“Yes,” said her mother, Francisca Rodríguez, a resident of Tijuana, as her three grandchildren, including a 10-month-old girl she had never seen, strained to be near her.
The Menchacas, who drove from Phoenix, are among those who gather here annually on Mexico’s Mother’s Day along this kinder portion of an otherwise unforgiving border that separates the United States and Mexico.
For nearly 2,000 miles, the boundary rolls from the tip of Texas westward through the foot of California. But in Tijuana, just before the line juts out and sinks into the Pacific Ocean, it eases into a rusty, weather-beaten fence.
Flanked by the U.S. Border Field Park on one side and Playa de Tijuana on the other, the 10-foot-high fence offers a modest opening here and there, just wide enough to slip a hand or a homemade taco through.
Safe gathering spots such as these are few along this increasingly violent boundary, and Saturday may mark the last time families can use them. Amid escalating drug wars — which have recently erupted in bloody nighttime and daytime street shootouts, sending people into hiding in their homes — officials are fortifying the border.
But no one seemed to give that a thought as Benjamin Rodríguez Gonzáles, 49, cued the day with the cling-cling of his ice-cream cart. Shortly after, three rancheros from Hollister, Calif., sidled up from the U.S. side, slipping dollar bills through the openings in exchange for coconut Popsicles. A Mexican Popsicle, someone quipped, is not allowed to cross the border. Those on both sides of the fence laughed.

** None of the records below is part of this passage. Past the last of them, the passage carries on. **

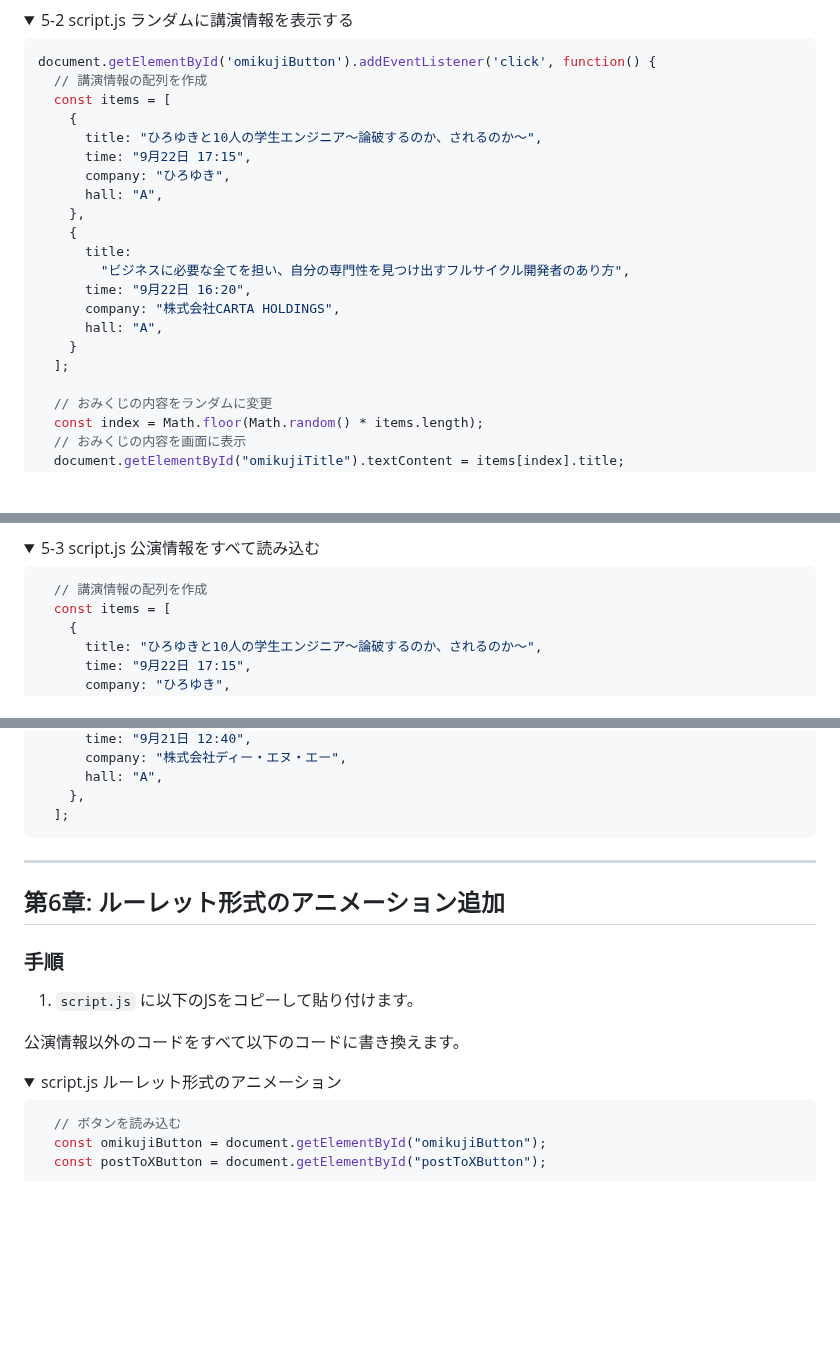
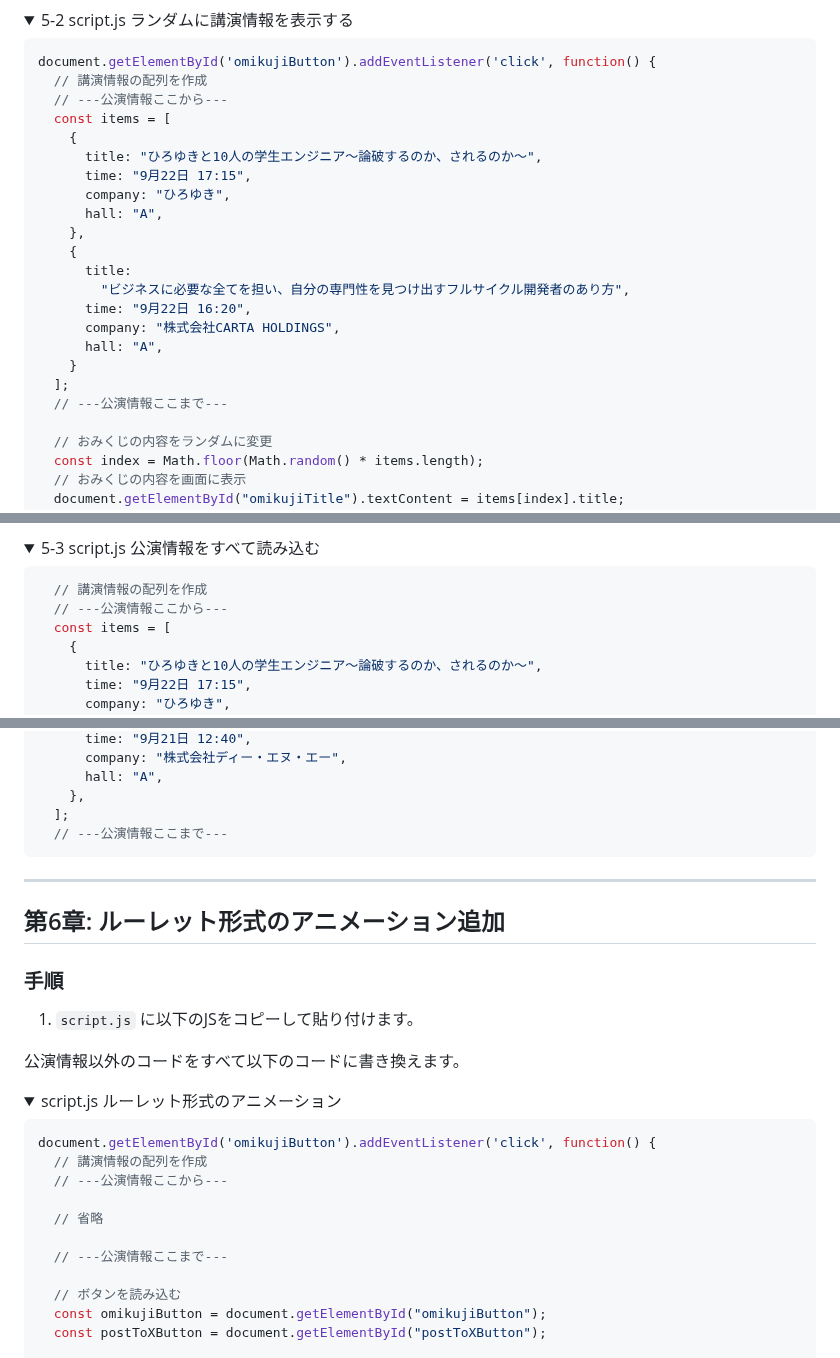
Before and after one commit to geeksai2024autumn-camp-mentor/sample, a Markdown page: README.md, 3 parts joined by grey strips. GitHub-like rendering; folded sections open; blank space fills up the shorter version.

````diff
--- a/README.md
+++ b/README.md
@@ -243,6 +243,7 @@ document.getElementById("omikujiButton").addEventListener("click", function () {
 ```javascript
 document.getElementById('omikujiButton').addEventListener('click', function() {
   // 講演情報の配列を作成
+  // ---公演情報ここから---
   const items = [
     {
       title: "ひろゆきと10人の学生エンジニア〜論破するのか、されるのか〜",
@@ -258,6 +259,7 @@ document.getElementById('omikujiButton').addEventListener('click', function() {
       hall: "A",
     }
   ];
+  // ---公演情報ここまで---
 
   // おみくじの内容をランダムに変更
   const index = Math.floor(Math.random() * items.length);
@@ -281,6 +283,7 @@ document.getElementById('omikujiButton').addEventListener('click', function() {
 
 ```javascript
   // 講演情報の配列を作成
+  // ---公演情報ここから---
   const items = [
     {
       title: "ひろゆきと10人の学生エンジニア〜論破するのか、されるのか〜",
@@ -439,6 +442,7 @@ document.getElementById('omikujiButton').addEventListener('click', function() {
       hall: "A",
     },
   ];
+  // ---公演情報ここまで---
 ```
 
 </details>
@@ -457,6 +461,14 @@ document.getElementById('omikujiButton').addEventListener('click', function() {
 <summary>script.js ルーレット形式のアニメーション</summary>
 
 ```javascript
+document.getElementById('omikujiButton').addEventListener('click', function() {
+  // 講演情報の配列を作成
+  // ---公演情報ここから---
+
+  // 省略
+
+  // ---公演情報ここまで---
+
   // ボタンを読み込む
   const omikujiButton = document.getElementById("omikujiButton");
   const postToXButton = document.getElementById("postToXButton");
````
Also changed, not shown: other parts of README.md (+1 -0 lines).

Many sat in cars, waiting for a glimpse of an anticipated arrival. Monica Alvarado, 42, of Tijuana brought beach chairs — one for her, a smaller one for her year-old son, Ricardo — and set them near a plate-size hole in the fence. Her son Luis Jaime Cermaeño, 23, came from San Ysidro, Calif., to meet them.

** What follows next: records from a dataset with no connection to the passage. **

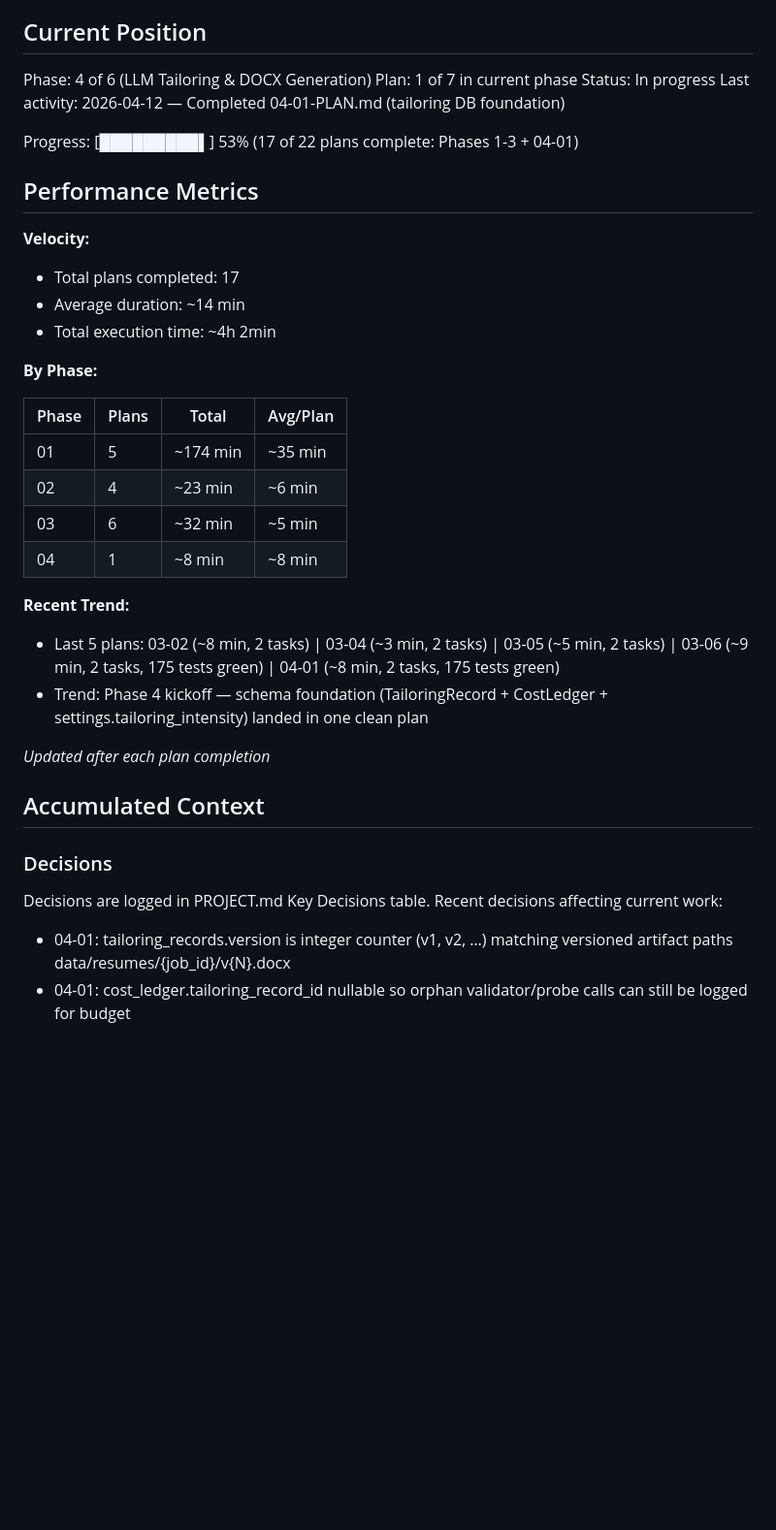
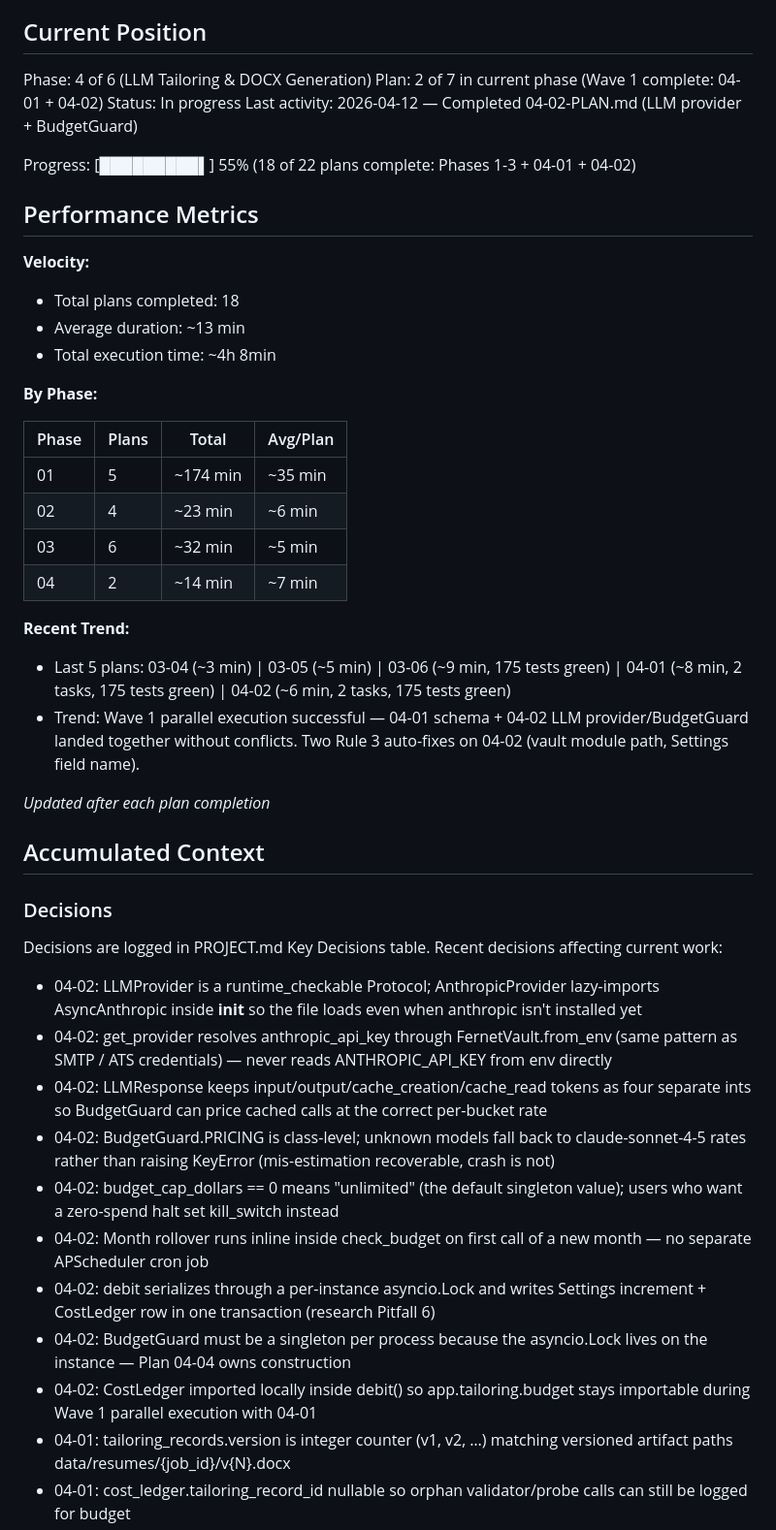
Before and after one commit to fabsynet/job_application_app, a Markdown page: .planning/STATE.md, the part around one of its changes. Shown at 97% size. GitHub-like rendering; blank space fills up the shorter version.

Commit message:
docs(04-02): complete LLM provider and budget guard plan
Tasks completed: 2/2
- Task 1: LLM provider protocol and Anthropic implementation (150669e)
- Task 2: BudgetGuard with month rollover and atomic debit (4131cf1)

Wave 1 parallel with 04-01 landed cleanly; 175 tests still green.
Two Rule 3 auto-fixes documented (vault module path, Settings field name).

SUMMARY: .planning/phases/04-llm-tailoring-docx-generation/04-02-SUMMARY.md

```diff
--- a/.planning/STATE.md
+++ b/.planning/STATE.md
@@ -10,18 +10,18 @@ See: .planning/PROJECT.md (updated 2026-04-11)
 ## Current Position
 
 Phase: 4 of 6 (LLM Tailoring & DOCX Generation)
-Plan: 1 of 7 in current phase
+Plan: 2 of 7 in current phase (Wave 1 complete: 04-01 + 04-02)
 Status: In progress
-Last activity: 2026-04-12 — Completed 04-01-PLAN.md (tailoring DB foundation)
+Last activity: 2026-04-12 — Completed 04-02-PLAN.md (LLM provider + BudgetGuard)
 
-Progress: [█████████▌] 53% (17 of 22 plans complete: Phases 1-3 + 04-01)
+Progress: [█████████▌] 55% (18 of 22 plans complete: Phases 1-3 + 04-01 + 04-02)
 
 ## Performance Metrics
 
 **Velocity:**
-- Total plans completed: 17
-- Average duration: ~14 min
-- Total execution time: ~4h 2min
+- Total plans completed: 18
+- Average duration: ~13 min
+- Total execution time: ~4h 8min
 
 **By Phase:**
 
@@ -30,11 +30,11 @@ Progress: [█████████▌] 53% (17 of 22 plans complete: Phases
 | 01    | 5     | ~174 min | ~35 min  |
 | 02    | 4     | ~23 min  | ~6 min   |
 | 03    | 6     | ~32 min  | ~5 min   |
-| 04    | 1     | ~8 min   | ~8 min   |
+| 04    | 2     | ~14 min  | ~7 min   |
 
 **Recent Trend:**
-- Last 5 plans: 03-02 (~8 min, 2 tasks) | 03-04 (~3 min, 2 tasks) | 03-05 (~5 min, 2 tasks) | 03-06 (~9 min, 2 tasks, 175 tests green) | 04-01 (~8 min, 2 tasks, 175 tests green)
-- Trend: Phase 4 kickoff — schema foundation (TailoringRecord + CostLedger + settings.tailoring_intensity) landed in one clean plan
+- Last 5 plans: 03-04 (~3 min) | 03-05 (~5 min) | 03-06 (~9 min, 175 tests green) | 04-01 (~8 min, 2 tasks, 175 tests green) | 04-02 (~6 min, 2 tasks, 175 tests green)
+- Trend: Wave 1 parallel execution successful — 04-01 schema + 04-02 LLM provider/BudgetGuard landed together without conflicts. Two Rule 3 auto-fixes on 04-02 (vault module path, Settings field name).
 
 *Updated after each plan completion*
 
@@ -45,6 +45,15 @@ Progress: [█████████▌] 53% (17 of 22 plans complete: Phases
 Decisions are logged in PROJECT.md Key Decisions table.
 Recent decisions affecting current work:
 
+- 04-02: LLMProvider is a runtime_checkable Protocol; AnthropicProvider lazy-imports AsyncAnthropic inside __init__ so the file loads even when anthropic isn't installed yet
+- 04-02: get_provider resolves anthropic_api_key through FernetVault.from_env (same pattern as SMTP / ATS credentials) — never reads ANTHROPIC_API_KEY from env directly
+- 04-02: LLMResponse keeps input/output/cache_creation/cache_read tokens as four separate ints so BudgetGuard can price cached calls at the correct per-bucket rate
+- 04-02: BudgetGuard.PRICING is class-level; unknown models fall back to claude-sonnet-4-5 rates rather than raising KeyError (mis-estimation recoverable, crash is not)
+- 04-02: budget_cap_dollars == 0 means "unlimited" (the default singleton value); users who want a zero-spend halt set kill_switch instead
+- 04-02: Month rollover runs inline inside check_budget on first call of a new month — no separate APScheduler cron job
+- 04-02: debit serializes through a per-instance asyncio.Lock and writes Settings increment + CostLedger row in one transaction (research Pitfall 6)
+- 04-02: BudgetGuard must be a singleton per process because the asyncio.Lock lives on the instance — Plan 04-04 owns construction
+- 04-02: CostLedger imported locally inside debit() so app.tailoring.budget stays importable during Wave 1 parallel execution with 04-01
 - 04-01: tailoring_records.version is integer counter (v1, v2, …) matching versioned artifact paths data/resumes/{job_id}/v{N}.docx
 - 04-01: cost_ledger.tailoring_record_id nullable so orphan validator/probe calls can still be logged for budget
 - 04-01: cost_ledger.month is denormalised string (YYYY-MM) indexed for cheap SUM-based budget queries (no strftime in hot path)
```
Also changed, not shown: other parts of .planning/STATE.md (+3 -1 lines), 2 other files.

Salsa music floated from a beachside restaurant as the three lunched together on birria, or goat, tacos. Cermaeño, a construction worker who sends money to his family, said he missed the tierra, the dirt, found only in Tijuana tacos. So his mom prepared him plate after plate and slid them through the fence.
“He’s a big guy!” she said in Spanish, spreading her arms and shaking them.
Within the next few weeks, the U.S. government will build more fences in this beachside area. The idea anguishes visitors such as Rodríguez.
“We’re hoping that by next year, they have their immigration papers,” she said, clutching a family photo album, as her grandchildren gathered daisies for her and pushed them through the fence.
Until then, she can only wait.